In its weekly Primary Mortgage Market Survey, home lending giant Freddie Mac reported that mortgage rates for fixed-rate loans have risen for the sixth consecutive week. The mortgage lender continues to believe that although rates are rising from all-time lows, rates remain low enough to "keep homebuyer affordability high."
The interest rate on a 30-year fixed-rate mortgage rose from a prior week average of 3.91% to 3.98%, well above the rate of 3.71% in the same week a year ago.
One year ago the 15-year fixed-rate stood at 2.98%, but that rate has now jumped from 3.03% last week to 3.1% this week.
The interest rate on a 5-year Treasury adjustable-rate mortgage loan rose from an average of 2.74% in the prior week to 2.79%, and is slightly below the rate of 2.8% in the same week one year ago. The 1-year Treasury-indexed adjustable-rate mortgage loan interest rate remained unchanged at 2.58% and is down from 2.78% one year ago.

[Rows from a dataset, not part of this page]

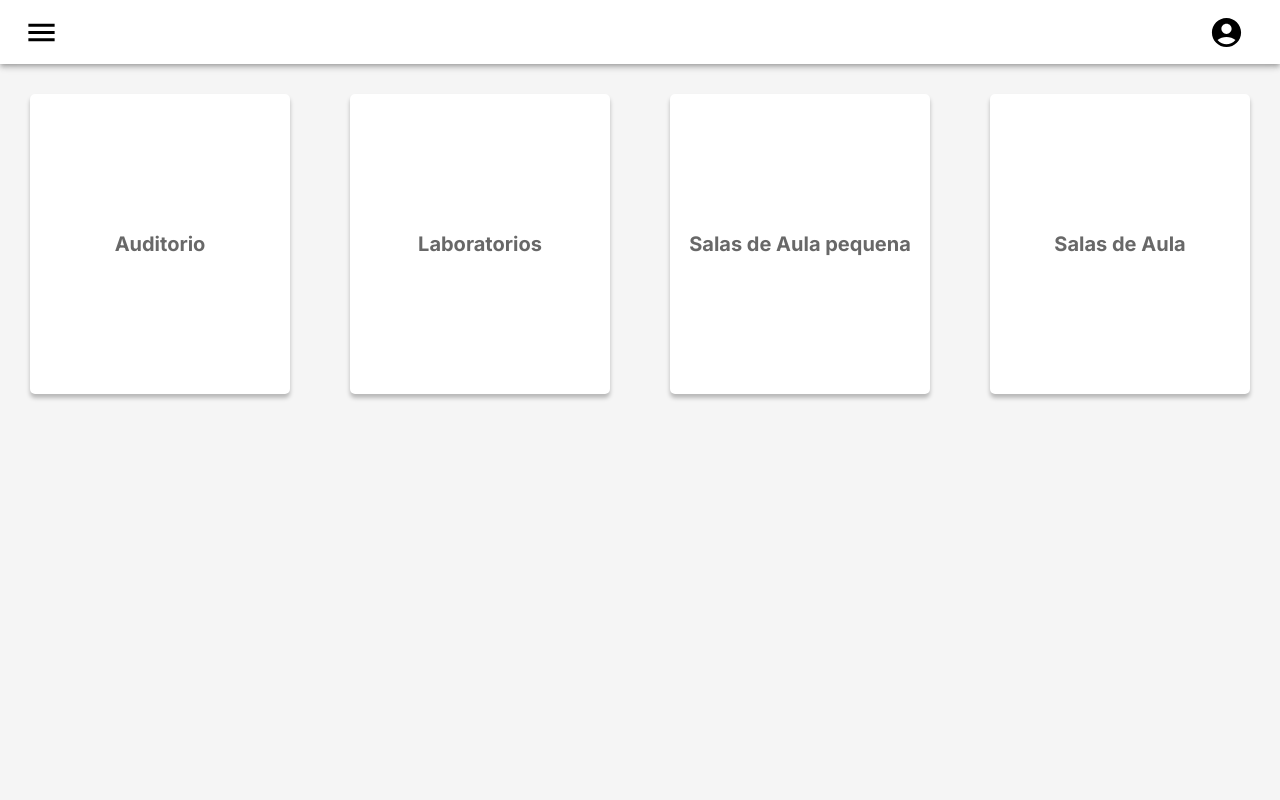
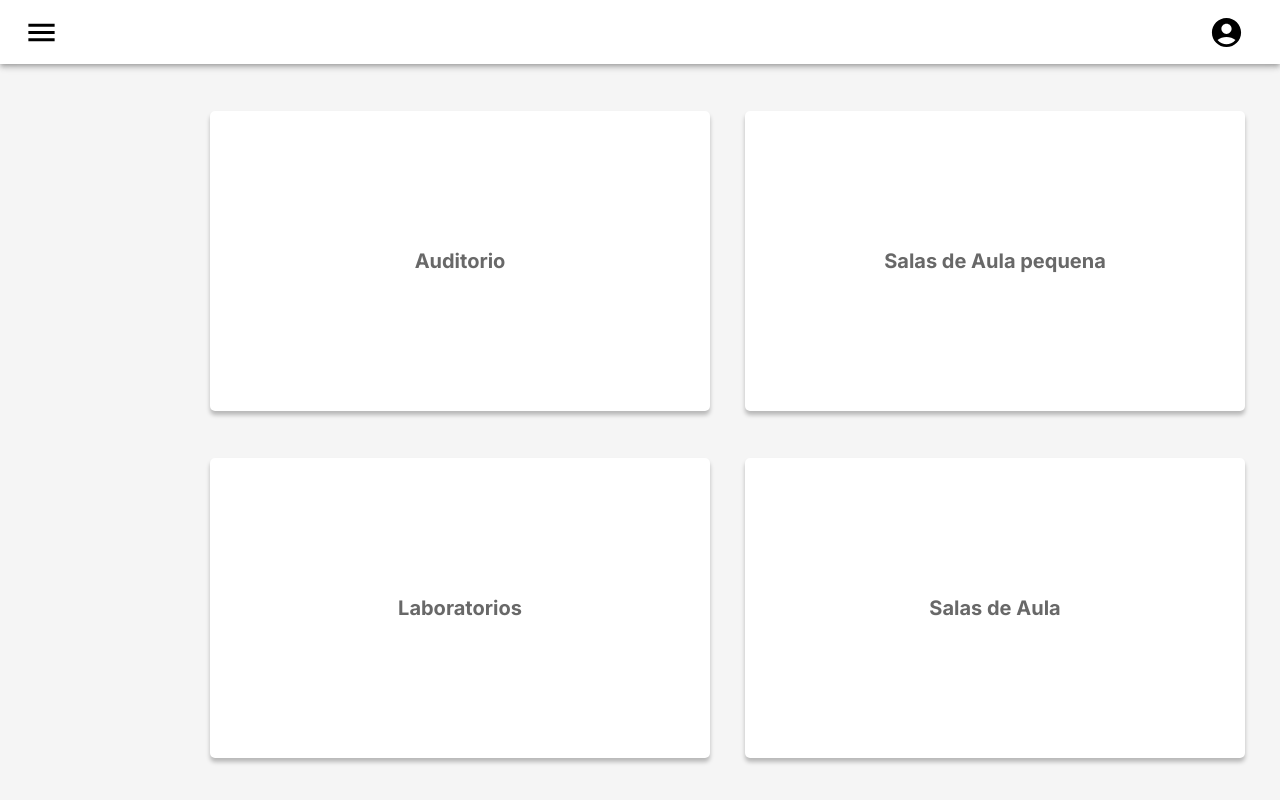
Before and after one commit to Grupo4-integrador/projeto-integrador, a React (Create React App) app: page /home in a window 1280 px wide. Built offline with nearby package versions, Linux system fonts and the light colour scheme.

Commit message:
Ajuste dos cards

```diff
--- a/src/Components/Telas/Inicitial/index.css
+++ b/src/Components/Telas/Inicitial/index.css
@@ -7,15 +7,15 @@ body {
 }
 .container {
   display: flex;
-  justify-content: center;
+  justify-content: right;
   align-items: stretch;
 }
 .box-auditorio {
   width: 500px;
   height: 300px;
-  background-color: white;
+  background-color: rgb(255, 255, 255);
   box-shadow: 0px 4px 4px rgba(0, 0, 0, 0.25);
-  margin: 30px;
+  margin-top: 47px;
   display: flex;
   border-radius: 5px;
 
@@ -37,7 +37,8 @@ body {
   height: 300px;
   background-color: white;
   box-shadow: 0px 4px 4px rgba(0, 0, 0, 0.25);
-  margin: 30px;
+  margin-top: 47px;
+  margin-right: 35px;
   display: flex;
   border-radius: 5px;
 
@@ -59,7 +60,8 @@ body {
   height: 300px;
   background-color: white;
   box-shadow: 0px 4px 4px rgba(0, 0, 0, 0.25);
-  margin: 30px;
+  margin-top: 47px;
+  margin-right: 35px;
   display: flex;
   border-radius: 5px;
 
@@ -81,7 +83,7 @@ body {
   height: 300px;
   background-color: white;
   box-shadow: 0px 4px 4px rgba(0, 0, 0, 0.25);
-  margin: 30px;
+  margin-top: 47px;
   display: flex;
   border-radius: 5px;
 
--- a/src/Components/Telas/Inicitial/index.js
+++ b/src/Components/Telas/Inicitial/index.js
@@ -8,18 +8,22 @@ function Inicitial() {
     <div>
       <Header />
       <div className="container">
+        <div className="cima">
         <div className="box-auditorio">
           <p>Auditorio</p>
         </div>
         <div className="box-lab">
           <p>Laboratorios</p>
         </div>
+        </div>
+        <div className="baixo">
         <div className="box-class-room-small">
           <p>Salas de Aula pequena</p>
         </div>
         <div className="box-class-room">
           <p>Salas de Aula</p>
         </div>
+        </div>
       </div>
     </div>
   );
```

Freddie Mac's chief economist noted a growing interest among buyers in adjustable-rate mortgages (ARMs), which now comprise 17% of all mortgage applications.
According to yesterday's data from the Mortgage Bankers Association, new loan applications rose 5% last week. It is likely that most increase came from purchase applications rather than refinance applications, which now account for just under 70% of all loan applications, compared as much as 85% or more when mortgage rates were declining.
Filed under: 24/7 Wall St. Wire, Housing, Research